Do you feel you’re receiving enough information about the ongoing COVID-19 situation?
Yes. Its constantly on the news, its in the papers every day – 3 or 4 pages. Even the local surgeries, pharmacies, and local councils are distributing pamphlets with information, guidance and advice.
Are you following the government guidance for over-70s?
No, because I feel a lot of this is over the top. To ask someone to stay at home for four months, its too much. Especially as its increasingly difficult to get food from the local shop; and its younger people who are over-buying.
Why are you avoiding self-isolation?
People of any age, all they need to be is sensible. Take care of yourself and take precaution. There’s no need to self-isolate if you’re being sensible.
For older people who are self-isolating, what are the main challenges they’re facing do you think?
One of the main challenges will be boredom. And of course, the second is to get enough of food, and being able to keep themselves warm etc. But top of the list would be boredom.
Do you think there’s enough support for older people to prevent against loneliness at this time?
Not at the moment no. The local authorities are a little bit slow off the mark there.
What more do you think they could do?
They’ve finally got around to sending letters out saying there’s help out there for those who need it, but there’s still no sign of it. They say they’re trying to map out who those in need are, and where, but surely they should have that information already.
What additional support do you think healthcare workers should receive to help in coming weeks?
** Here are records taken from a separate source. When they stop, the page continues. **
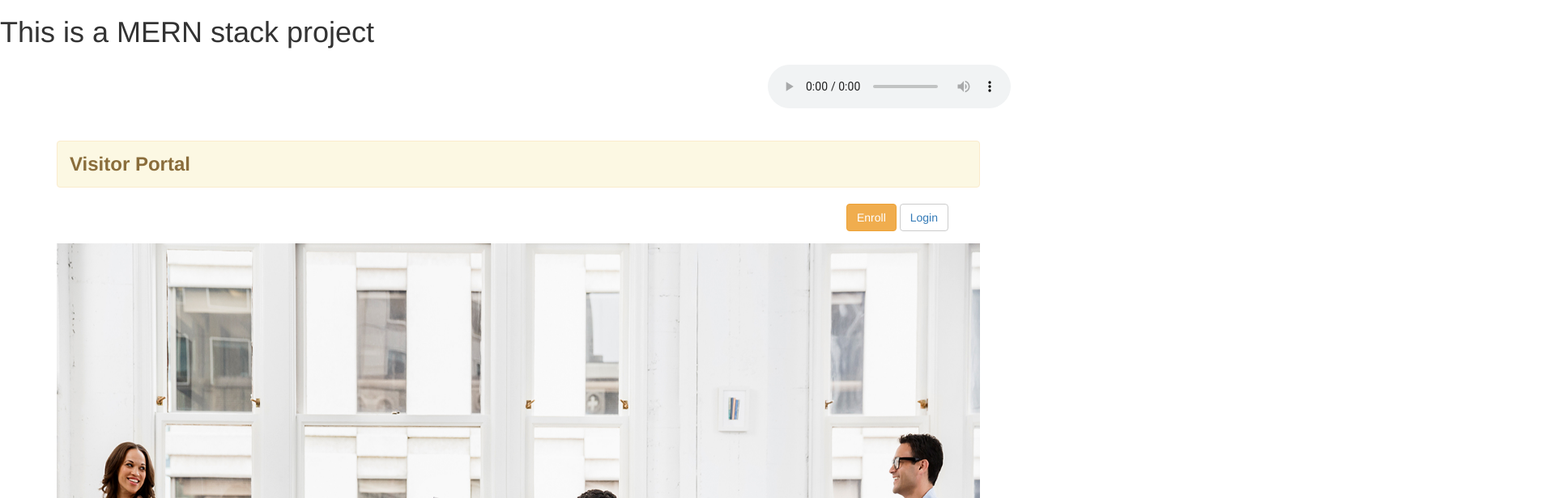
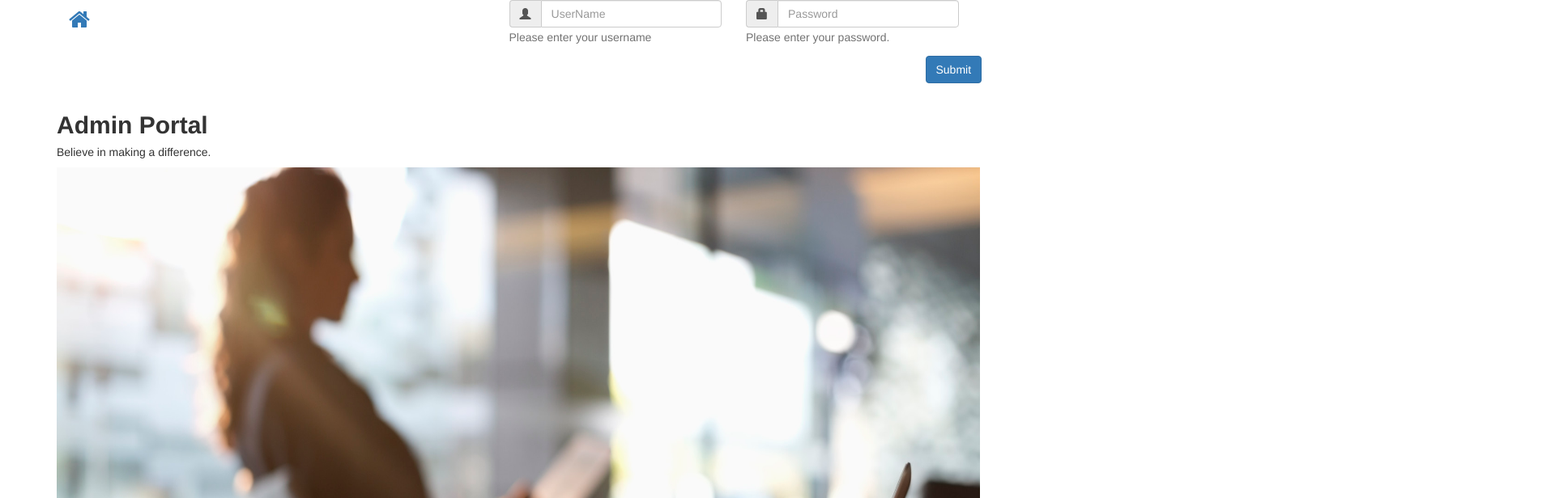
Before and after one commit to GaddamMeghana578/ReactVisitorManagement, a React (Create React App) app: page /Admin in a window 1280 px wide. Shown: the top 616 px of the page at 81% size, 1920 px wide, since content can reach past the window. Built offline with nearby package versions, Linux system fonts and the light colour scheme.

Commit message:
Added admin page

```diff
--- a/package.json
+++ b/package.json
@@ -5,6 +5,7 @@
   "dependencies": {
     "react": "^16.8.6",
     "react-dom": "^16.8.6",
+    "react-router-dom": "^5.0.0",
     "react-scripts": "2.1.8"
   },
   "scripts": {
--- a/public/index.html
+++ b/public/index.html
@@ -6,6 +6,7 @@
     <!-- Bootstrap CSS -->
    <!-- Latest compiled and minified CSS -->
    <link rel="stylesheet" href="https://stackpath.bootstrapcdn.com/bootstrap/3.4.1/css/bootstrap.min.css" integrity="sha384-HSMxcRTRxnN+Bdg0JdbxYKrThecOKuH5zCYotlSAcp1+c8xmyTe9GYg1l9a69psu" crossorigin="anonymous">
+   <link rel="stylesheet" href="https://cdnjs.cloudflare.com/ajax/libs/font-awesome/4.7.0/css/font-awesome.min.css">
     <meta
       name="viewport"
       content="width=device-width, initial-scale=1, shrink-to-fit=no"
--- a/src/index.js
+++ b/src/index.js
@@ -1,5 +1,22 @@
 import React from 'react';
 import ReactDOM from 'react-dom';
+import { Route, BrowserRouter as Router, Switch } from 'react-router-dom'
 import App from './App';
+import Admin from './views/Admin';
+import VisitorDetails from './views/VisitorDetails';
+import Notfound from './notFound'
 
-ReactDOM.render(<App />, document.getElementById('root'));
+const routing = (
+    <Router>
+      <div>
+        <Switch>
+          <Route exact path="/" component={App} />
+          <Route path="/Admin" component={Admin} />
+          <Route path="/VisitorDetails" component={VisitorDetails} />
+          <Route component={Notfound} />
+        </Switch>
+      </div>
+    </Router>
+  )
+
+ReactDOM.render(routing, document.getElementById('root'));
--- /dev/null
+++ b/src/notFound.js
@@ -0,0 +1,3 @@
+import React from 'react'
+const Notfound = () => <h1>Not found</h1>
+export default Notfound;
--- /dev/null
+++ b/src/views/Admin.js
@@ -0,0 +1,81 @@
+import React, { Component } from 'react';
+import workImage from '../images/work.jpg';
+
+export default class Admin extends Component {
+    constructor(props) {
+        super(props)
+            this.state = {
+                username: '',
+                password: ''
+            }
+        }
+
+    handleChange = (e) => {
+        e.preventDefault();
+        const {name, value} = e.target;
+        this.setState({[name]: value});
+    }
+
+    handleSubmit = (e) => {
+        e.preventDefault();
+        console.log("check:", this.state.username, this.state.password)
+        if(this.state.username === 'admin' && this.state.password === '12345'){
+            console.log("Correct")
+            window.location = "/VisitorDetails";
+        } else {
+            console.log("wrong")
+        }
+    }
+
+  render() {
+    return (
+      <div className= "container">
+    <ul className="nav nav-pills">
+        <li><a href="/#/Coverpage"><span className="fa fa-home fa-2x"></span></a></li>
+        <form name="loginForm">
+            <div className="row">
+                <div className = "col-md-push-5 col-md-3">
+                    <div className = "form-group">
+                        <div className="input-group">
+                            <div className="input-group-addon">
+                                <span className="glyphicon glyphicon-user"></span>
+                            </div>
+                            <input type = "text" className="form-control" value = {this.state.username} name="username" placeholder = "UserName" onChange= {(e) => this.handleChange(e)}/>
+                        </div>
+                        <h5 className="help-block">Please enter your username</h5>
+                    </div>
+                </div>
+                <div className="col-md-push-5 col-md-3">
+                    <div className="form-group">
+                        <div className="input-group">
+                            <div className="input-group-addon">
+                                <span className="glyphicon glyphicon-lock"></span>
+                            </div>
+                            <input type="password" className="form-control" name="password" value = {this.state.password} placeholder= "Password" onChange= {(e) => this.handleChange(e)}/>
+                        </div>
+                        <h5 className="help-block">Please enter your password.</h5>
+                    </div>
+                </div>
+            </div>
+
+            <div className ="row">
+                <div className ="col-md-3 col-md-push-11">
+                    <div className = "form-group">
+                        <button className="btn btn-primary" value = "Submit" onClick={(e) => this.handleSubmit(e)}>Submit</button>
+                    </div>
+                </div>
+            </div>
+
+            <h2><strong>Admin Portal</strong></h2>
+            <h5>Believe in making a difference.</h5>
+            <img style ={{width: "1500px", height:"700px"}} src={workImage} className ="img-responsive" alt="Responsive"/>
+        </form>
+    </ul>
+<footer>
+    <p className = "text-center">&copy; Company 2016</p>
+</footer>
+
+</div>
+    )
+  }
+}
--- /dev/null
+++ b/src/views/VisitorDetails.js
@@ -0,0 +1,11 @@
+import React, { Component } from 'react'
+
+export default class VisitorDetails extends Component {
+  render() {
+    return (
+      <div>
+          <h3>Visitor Details will be displayed here</h3>
+      </div>
+    )
+  }
+}
--- a/src/views/coverpage.js
+++ b/src/views/coverpage.js
@@ -1,6 +1,7 @@
 import React, { Component } from 'react';
 import sound from '../audio/Instructions.m4a';
 import officeImage from '../images/office2.jpg';
+import {Link} from 'react-router-dom';
 
 export default class coverpage extends Component {
   render() {
@@ -20,7 +21,7 @@ export default class coverpage extends Component {
             </div>
             <div className="form-group col-md-push-10 col-md-12">
                 <button className="btn btn-warning" data-dismiss="modal" data-toggle="modal" data-target="#mymodal" data-placement="left" title="If you are a visitor kindly enroll">Enroll</button>&nbsp;
-                <button className="btn btn-default" data-toggle="tooltip" data-placement="right" title="If you are an administrator kindly login"><a href="/#!/Login">Login</a></button>
+                <Link to="/Admin"><button className="btn btn-default" data-toggle="tooltip" data-placement="right" title="If you are an administrator kindly login">Login</button></Link>
             </div>
             <div className="col-sm-12">
                 <img style ={{width: "2500px", height: "750px"}} src={officeImage} className ="img-responsive" alt= "Responsive"/>
```
Also changed, not shown: src/images/work.jpg (added), 1 other file (tests, documents, lock files or other folders).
For a start, in times like these, there should be more of them. And they should be better equipped to manage the work they do, and better educated to be able to inform patients or those they care for, especially older people, more about the virus and how they can defend themselves against it.